Gannett—the nation’s largest newspaper company, and the owner of The Desert Sun—today laid off dozens, if not hundreds, of employees across the country.
The Independent has heard from a source that up to a half-dozen Desert Sun staffers, including one person from the news side—an editor—were let go today.
Emails sent earlier today to publisher Mark Winkler and executive editor Greg Burton have not received a response as of this writing.
A Facebook message sent to the veteran editor who was reportedly laid off has also gone unreturned.
As of 5 p.m. Pacific time, Gannett Blog’s Jim Hopkinshad received reports about a total of 202 layoffs and position-eliminations at 36 Gannett operations across the country.

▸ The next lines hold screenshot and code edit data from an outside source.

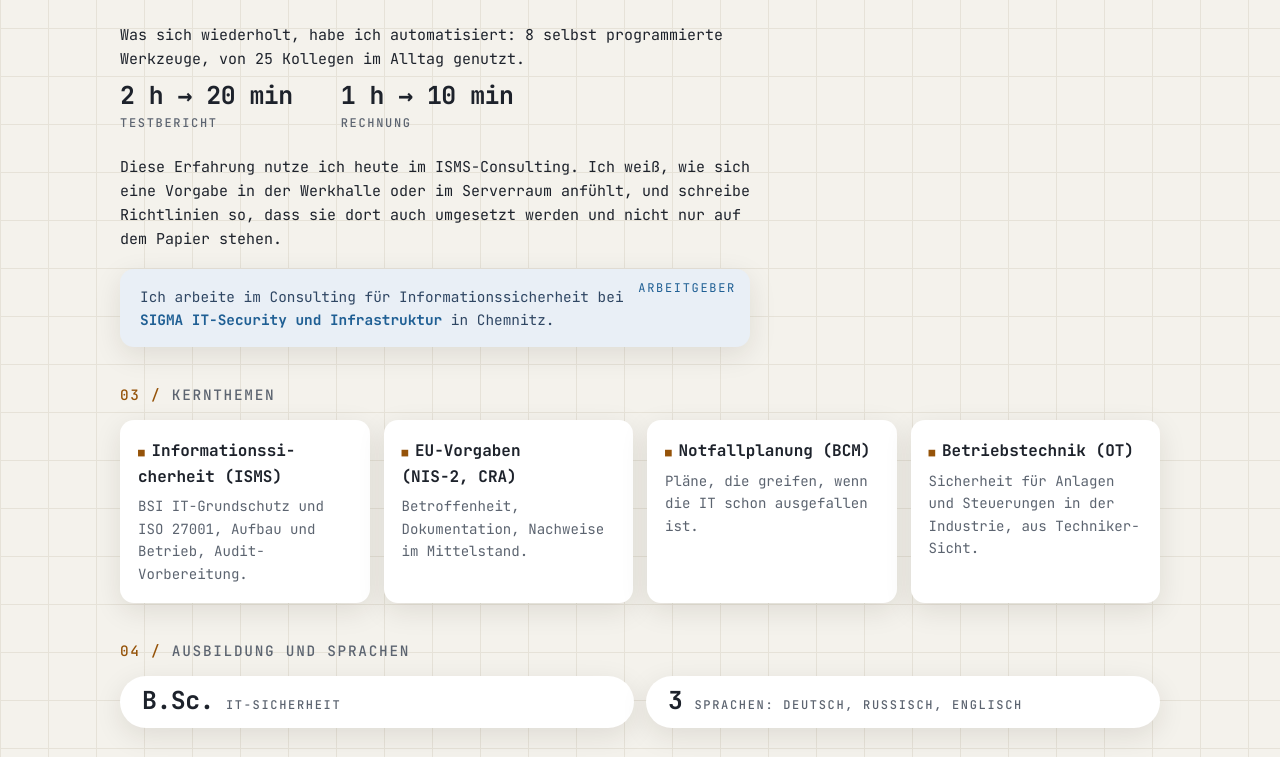
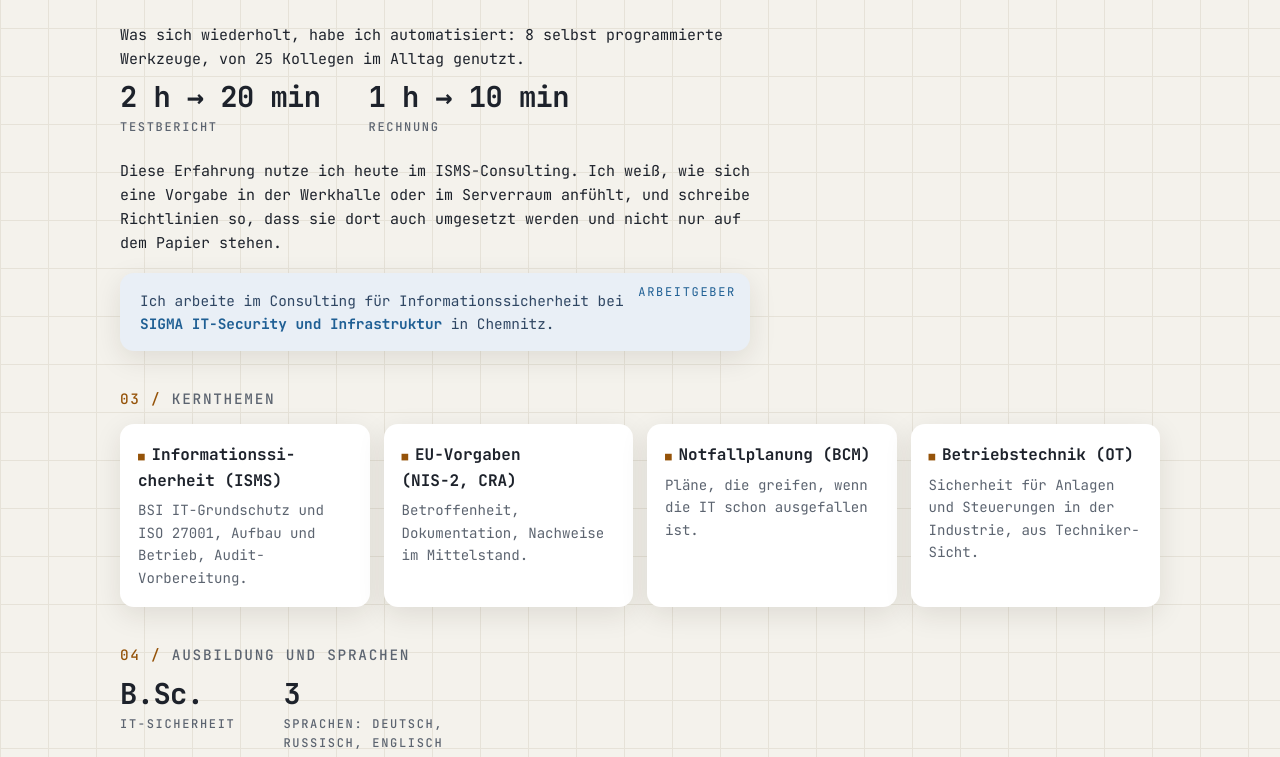
Before and after one commit to OfficeKnight/kazasdev, a plain HTML site: page index.html in a window 1280 px wide. Shown: the part 1076-1833 px from the top of the page. Drawn offline with Linux system fonts and the light colour scheme.

Commit message:
Klickbarkeit eindeutig: Kennzahlen ohne Pillen, Kontakt mit Link-Unterstrich
Kennzahlen sind auf allen Breiten Messwerte ohne Fläche und sehen nicht
mehr aus wie der Umschalter. Die Kontakt-Adresse trägt den Amber-
Unterstrich, den nur Links haben, und die Fläche tönt sich beim Antippen.
Alle Messwerte haben dieselbe Größe (1,8 rem).

Co-Authored-By: Claude Opus 5.5 <noreply@anthropic.com>

```diff
--- a/style.css
+++ b/style.css
@@ -105,10 +105,11 @@ h2::before { content: attr(data-n) " / "; content: attr(data-n) " / " / ""; colo
 .card h3 { font-size: 1rem; text-wrap: balance; font-weight: 700; margin: 0 0 6px; hyphens: auto; overflow-wrap: break-word; }
 .card h3::before { content: "■\00a0"; content: "■\00a0" / ""; color: var(--acc); font-size: .7em; }
 .card p { color: var(--mut); font-size: .88rem; margin: 0; }
-.kpi { display: grid; grid-template-columns: repeat(2, minmax(0, 1fr)); gap: 12px; }
-.kpi div { display: inline-flex; align-items: baseline; gap: 12px; padding: 12px 22px; border-radius: 999px; background: var(--card); box-shadow: var(--sh); min-width: 0; }
-.kpi b { font-size: 1.55rem; line-height: 1; font-weight: 700; letter-spacing: -.02em; }
-.kpi span { font-size: .75rem; letter-spacing: .14em; text-transform: uppercase; color: var(--mut); font-weight: 500; }
+/* Kennzahlen: Messwerte ohne Fläche, Zahl oben, Beschriftung darunter */
+.kpi { display: grid; grid-template-columns: repeat(2, max-content); gap: 18px 48px; }
+.kpi div { display: flex; flex-direction: column; align-items: flex-start; gap: 6px; min-width: 0; }
+.kpi b { font-size: 1.8rem; line-height: 1; font-weight: 700; letter-spacing: -.02em; }
+.kpi span { max-width: 30ch; font-size: .75rem; letter-spacing: .14em; text-transform: uppercase; color: var(--mut); font-weight: 500; }
 @media (max-width: 980px) {
   .cards { grid-template-columns: repeat(2, 1fr); }
 }
@@ -128,7 +129,7 @@ h2::before { content: attr(data-n) " / "; content: attr(data-n) " / " / ""; colo
 .ba { display: grid; grid-template-columns: repeat(2, max-content); gap: 18px 48px; margin: 0; }
 .ba div { display: flex; flex-direction: column-reverse; gap: 6px; }
 .ba dt { font-size: .75rem; font-weight: 500; letter-spacing: .14em; text-transform: uppercase; color: var(--mut); }
-.ba dd { margin: 0; font-size: 1.55rem; line-height: 1; font-weight: 700; letter-spacing: -.02em; white-space: nowrap; }
+.ba dd { margin: 0; font-size: 1.8rem; line-height: 1; font-weight: 700; letter-spacing: -.02em; white-space: nowrap; }
 @media (max-width: 420px) { .ba { grid-template-columns: 1fr; } }
 .sr { position: absolute; width: 1px; height: 1px; margin: -1px; padding: 0; overflow: hidden; clip-path: inset(50%); white-space: nowrap; border: 0; }
 /* Kontakt: eine Fläche, ganz klickbar, LinkedIn allein */
@@ -137,12 +138,14 @@ h2::before { content: attr(data-n) " / "; content: attr(data-n) " / " / ""; colo
 .contact a { font-size: clamp(1rem, .6rem + 2.2vw, 1.55rem); font-weight: 700; line-height: 1.2; letter-spacing: -.02em; overflow-wrap: anywhere; }
 .contact a::after { content: ""; position: absolute; inset: 0; border-radius: inherit; }
 .contact .arr { display: inline-block; margin-left: .6ch; color: var(--acc); }
-.contact:hover a { text-decoration: underline; text-underline-offset: 5px; }
+.contact a { text-decoration: underline; text-decoration-color: var(--acc); text-decoration-thickness: 2px; text-underline-offset: 6px; }
+.contact:hover a { text-decoration-color: currentColor; }
+.contact:active { background: color-mix(in srgb, var(--card) 88%, var(--acc)); }
 /* Englischer Absatz: Kennung EN in Label-Optik */
 .en .text { color: var(--mut); }
 .en-tag { display: inline-block; margin-right: 1.2ch; font-size: .75rem; font-weight: 500; letter-spacing: .14em; color: var(--acc); }
 .contact p { color: var(--mut); font-size: .88rem; max-width: 72ch; margin: 8px 0 0; text-wrap: pretty; }
-@media (max-width: 560px) { .cards { grid-template-columns: 1fr; } .card { padding: 14px; } .contact { padding: 18px; } .kpi { grid-template-columns: repeat(2, 1fr); gap: 18px 16px; } .kpi div { display: flex; flex-direction: column; align-items: flex-start; justify-content: flex-start; gap: 6px; padding: 0; background: none; box-shadow: none; border-radius: 0; } .kpi b { font-size: 1.8rem; } .kpi span { hyphens: auto; overflow-wrap: break-word; max-width: 100%; } }
+@media (max-width: 560px) { .cards { grid-template-columns: 1fr; } .card { padding: 14px; } .contact { padding: 18px; } .kpi { grid-template-columns: repeat(2, minmax(0, 1fr)); gap: 18px 16px; } .kpi span { overflow-wrap: break-word; max-width: 100%; } }
 
 /* Arbeitgeber: ein Satz auf getönter Fläche, am Ende von Hintergrund */
 .sigma { position: relative; max-width: 70ch; margin-top: 18px; padding: 16px 120px 16px 20px; background: var(--sig-bg); color: var(--sig-text); border-radius: var(--r); box-shadow: var(--sh); }
```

(Update 6:20 p.m.: Commenters at Gannett Blog are pointing out that a fair number of the people who were laid off are longtime Gannett employees—and therefore on the higher end of the pay scale. The same goes for the Desert Sun case, presuming our source is correct: The editor who we’re told was laid off has been with the company for not quite two decades.)
Gannett corporate spokesman Jeremy Gaines confirmed that layoffs were going on to media watchdog Jim Romeneskovia this bit of corporate-speak “Some USCP (U.S. Community Publishing) sites are making cuts to align their business plans with local market conditions.”
While local market conditions may vary, Gannett has been slashing newspaper staffers at its operations across the country for about a decade now. And the results, as daily-newspaper readers can see, have not been pretty.
Witness The Desert Sun: While the newspaper still has a lot of hard-working and talented employees, some coverage areas are undeniably weak. Just one example: In some recent weeks, the paper’s “Weekend” entertainment section, published on Fridays, has been completely devoid of locally written copy: Other than locally produced listings, the content has come entirely from wire services. The same lack of locally produced stories has afflicted the Desert Sun-owned Desert Post Weekly at times.
Of course, Gannett is not the only newspaper company making cuts these days. Just yesterday, Cleveland’s The Plain Dealer, owned by Advance Publications Inc., cut around 50 newsroom employees, and later this month, the venerable daily will trim home delivery to just four days per week.
In a somewhat cruel twist, employees were warned layoffs were coming, and told to wait at home for a call during a two-hour window. If a call came, they’d receive severance information; if a call didn’t come, they presumably were still employed, and should report to work like normal.
At least the poor folks at The Desert Sun who lost their jobs today presumably didn’t have to suffer through such a stressful indignity.
Have more information? Email firstname.lastname@example.org.